For the records below, report how many lines include "crunch", with no accompanying text.

## Working data
======
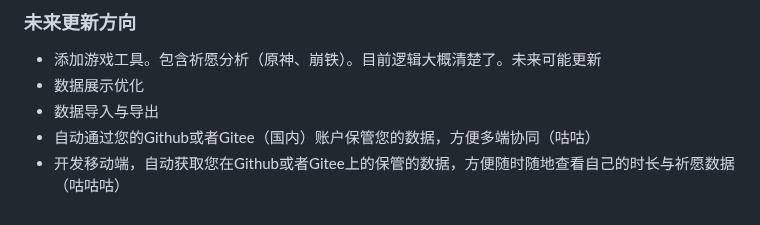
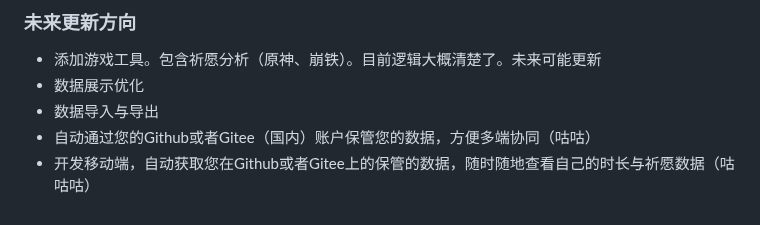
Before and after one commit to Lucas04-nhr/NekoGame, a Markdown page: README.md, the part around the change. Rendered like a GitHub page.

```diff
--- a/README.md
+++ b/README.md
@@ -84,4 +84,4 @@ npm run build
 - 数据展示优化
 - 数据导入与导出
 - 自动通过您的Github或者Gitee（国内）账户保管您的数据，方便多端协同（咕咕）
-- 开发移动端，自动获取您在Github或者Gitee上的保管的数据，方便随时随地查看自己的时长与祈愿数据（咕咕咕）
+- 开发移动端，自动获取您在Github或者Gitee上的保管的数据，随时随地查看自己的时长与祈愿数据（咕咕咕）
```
======
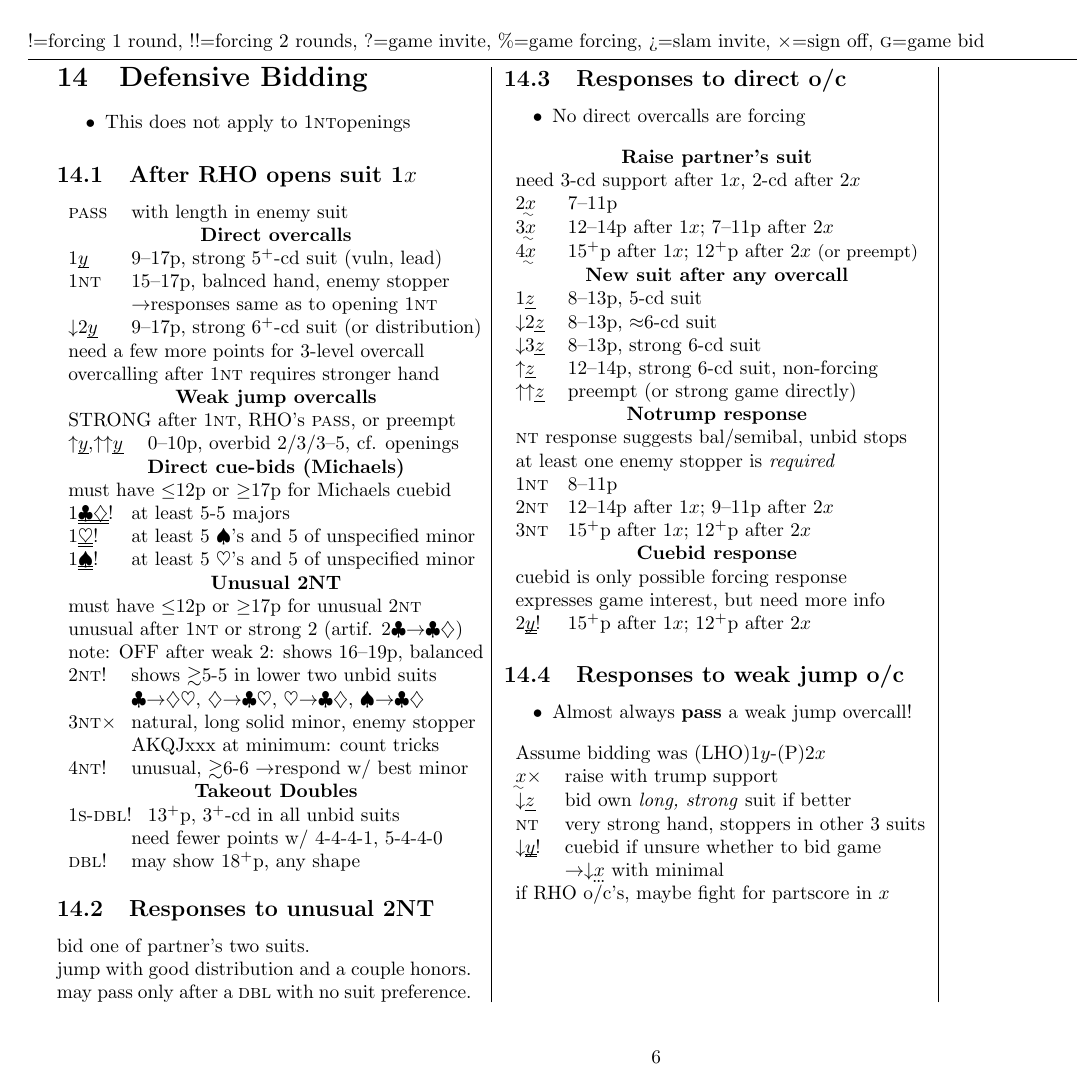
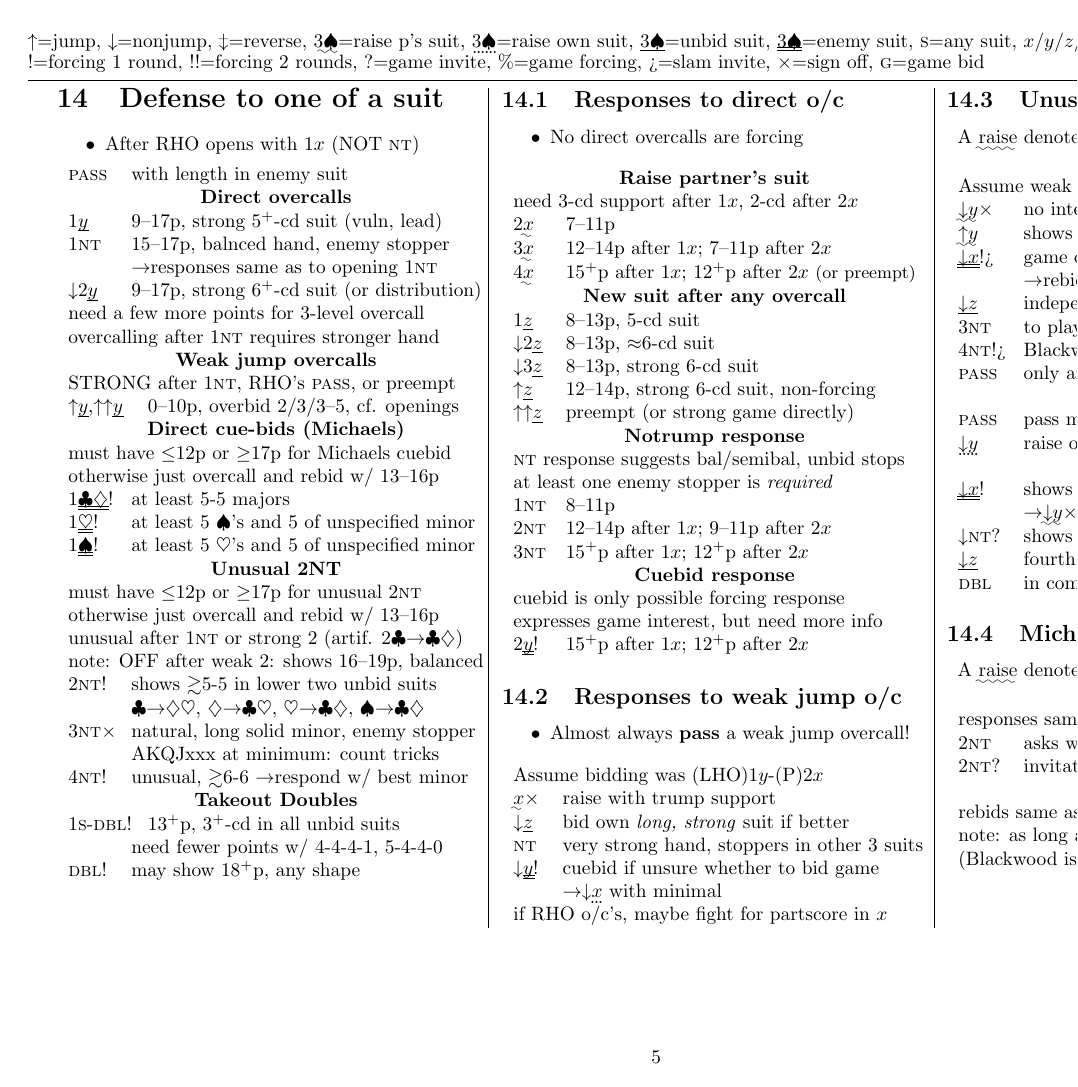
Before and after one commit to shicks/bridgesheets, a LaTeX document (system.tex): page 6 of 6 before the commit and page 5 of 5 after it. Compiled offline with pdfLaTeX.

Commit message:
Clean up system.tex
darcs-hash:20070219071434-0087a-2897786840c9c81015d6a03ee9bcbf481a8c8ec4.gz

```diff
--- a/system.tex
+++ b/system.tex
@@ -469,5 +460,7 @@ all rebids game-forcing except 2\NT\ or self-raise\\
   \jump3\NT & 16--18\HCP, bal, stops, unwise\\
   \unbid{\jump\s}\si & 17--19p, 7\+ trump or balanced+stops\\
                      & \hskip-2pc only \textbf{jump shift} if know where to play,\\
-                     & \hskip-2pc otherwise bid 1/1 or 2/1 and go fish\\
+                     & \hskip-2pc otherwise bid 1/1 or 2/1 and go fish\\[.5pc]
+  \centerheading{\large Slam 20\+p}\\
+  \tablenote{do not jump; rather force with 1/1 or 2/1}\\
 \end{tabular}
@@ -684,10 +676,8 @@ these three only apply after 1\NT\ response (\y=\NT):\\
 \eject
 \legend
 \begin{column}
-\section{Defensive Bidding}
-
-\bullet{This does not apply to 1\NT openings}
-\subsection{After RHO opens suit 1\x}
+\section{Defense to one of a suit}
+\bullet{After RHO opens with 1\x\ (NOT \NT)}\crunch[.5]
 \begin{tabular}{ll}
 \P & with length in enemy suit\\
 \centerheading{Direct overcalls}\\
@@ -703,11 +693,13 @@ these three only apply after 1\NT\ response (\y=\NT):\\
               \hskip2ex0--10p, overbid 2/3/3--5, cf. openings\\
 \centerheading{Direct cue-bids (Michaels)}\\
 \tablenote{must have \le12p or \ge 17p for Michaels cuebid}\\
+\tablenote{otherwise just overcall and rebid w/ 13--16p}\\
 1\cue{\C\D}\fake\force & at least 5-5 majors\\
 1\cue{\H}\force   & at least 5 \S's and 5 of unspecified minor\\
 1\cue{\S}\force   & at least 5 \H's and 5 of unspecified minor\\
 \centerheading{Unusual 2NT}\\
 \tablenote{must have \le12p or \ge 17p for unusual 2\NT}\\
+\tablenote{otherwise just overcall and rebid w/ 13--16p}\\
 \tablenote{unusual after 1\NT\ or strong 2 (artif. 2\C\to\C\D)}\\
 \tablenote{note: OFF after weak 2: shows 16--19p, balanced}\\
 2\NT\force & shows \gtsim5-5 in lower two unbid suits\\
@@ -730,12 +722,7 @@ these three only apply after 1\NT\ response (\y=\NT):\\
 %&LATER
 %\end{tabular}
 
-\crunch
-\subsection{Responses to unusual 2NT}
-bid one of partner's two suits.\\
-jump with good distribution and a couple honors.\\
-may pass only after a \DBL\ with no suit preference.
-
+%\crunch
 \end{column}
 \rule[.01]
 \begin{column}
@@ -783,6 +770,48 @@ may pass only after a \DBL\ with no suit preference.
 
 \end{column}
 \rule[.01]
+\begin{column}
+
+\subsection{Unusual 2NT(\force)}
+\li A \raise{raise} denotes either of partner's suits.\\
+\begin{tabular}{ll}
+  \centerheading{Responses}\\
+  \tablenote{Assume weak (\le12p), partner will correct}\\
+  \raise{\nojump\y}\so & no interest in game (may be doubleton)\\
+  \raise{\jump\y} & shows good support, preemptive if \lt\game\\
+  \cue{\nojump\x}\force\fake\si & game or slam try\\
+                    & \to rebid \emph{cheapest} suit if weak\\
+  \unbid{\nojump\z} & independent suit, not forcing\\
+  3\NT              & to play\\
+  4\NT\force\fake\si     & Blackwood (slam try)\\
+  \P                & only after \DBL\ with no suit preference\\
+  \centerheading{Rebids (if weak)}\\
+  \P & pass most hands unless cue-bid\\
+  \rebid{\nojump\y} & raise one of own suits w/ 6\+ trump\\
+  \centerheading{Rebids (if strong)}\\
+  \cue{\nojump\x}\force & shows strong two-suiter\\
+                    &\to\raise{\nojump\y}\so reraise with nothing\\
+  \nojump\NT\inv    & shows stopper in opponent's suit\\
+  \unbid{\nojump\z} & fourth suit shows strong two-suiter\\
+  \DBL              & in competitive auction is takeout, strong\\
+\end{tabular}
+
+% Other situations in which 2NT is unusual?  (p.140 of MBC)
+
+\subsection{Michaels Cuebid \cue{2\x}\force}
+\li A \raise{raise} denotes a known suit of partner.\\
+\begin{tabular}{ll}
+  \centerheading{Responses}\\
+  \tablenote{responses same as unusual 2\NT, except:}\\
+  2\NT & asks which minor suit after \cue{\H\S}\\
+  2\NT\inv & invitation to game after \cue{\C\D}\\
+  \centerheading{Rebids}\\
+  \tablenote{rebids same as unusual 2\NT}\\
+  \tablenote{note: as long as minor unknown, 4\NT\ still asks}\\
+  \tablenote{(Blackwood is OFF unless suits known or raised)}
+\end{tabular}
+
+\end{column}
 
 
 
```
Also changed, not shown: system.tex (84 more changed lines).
======
## Response for this exercise
3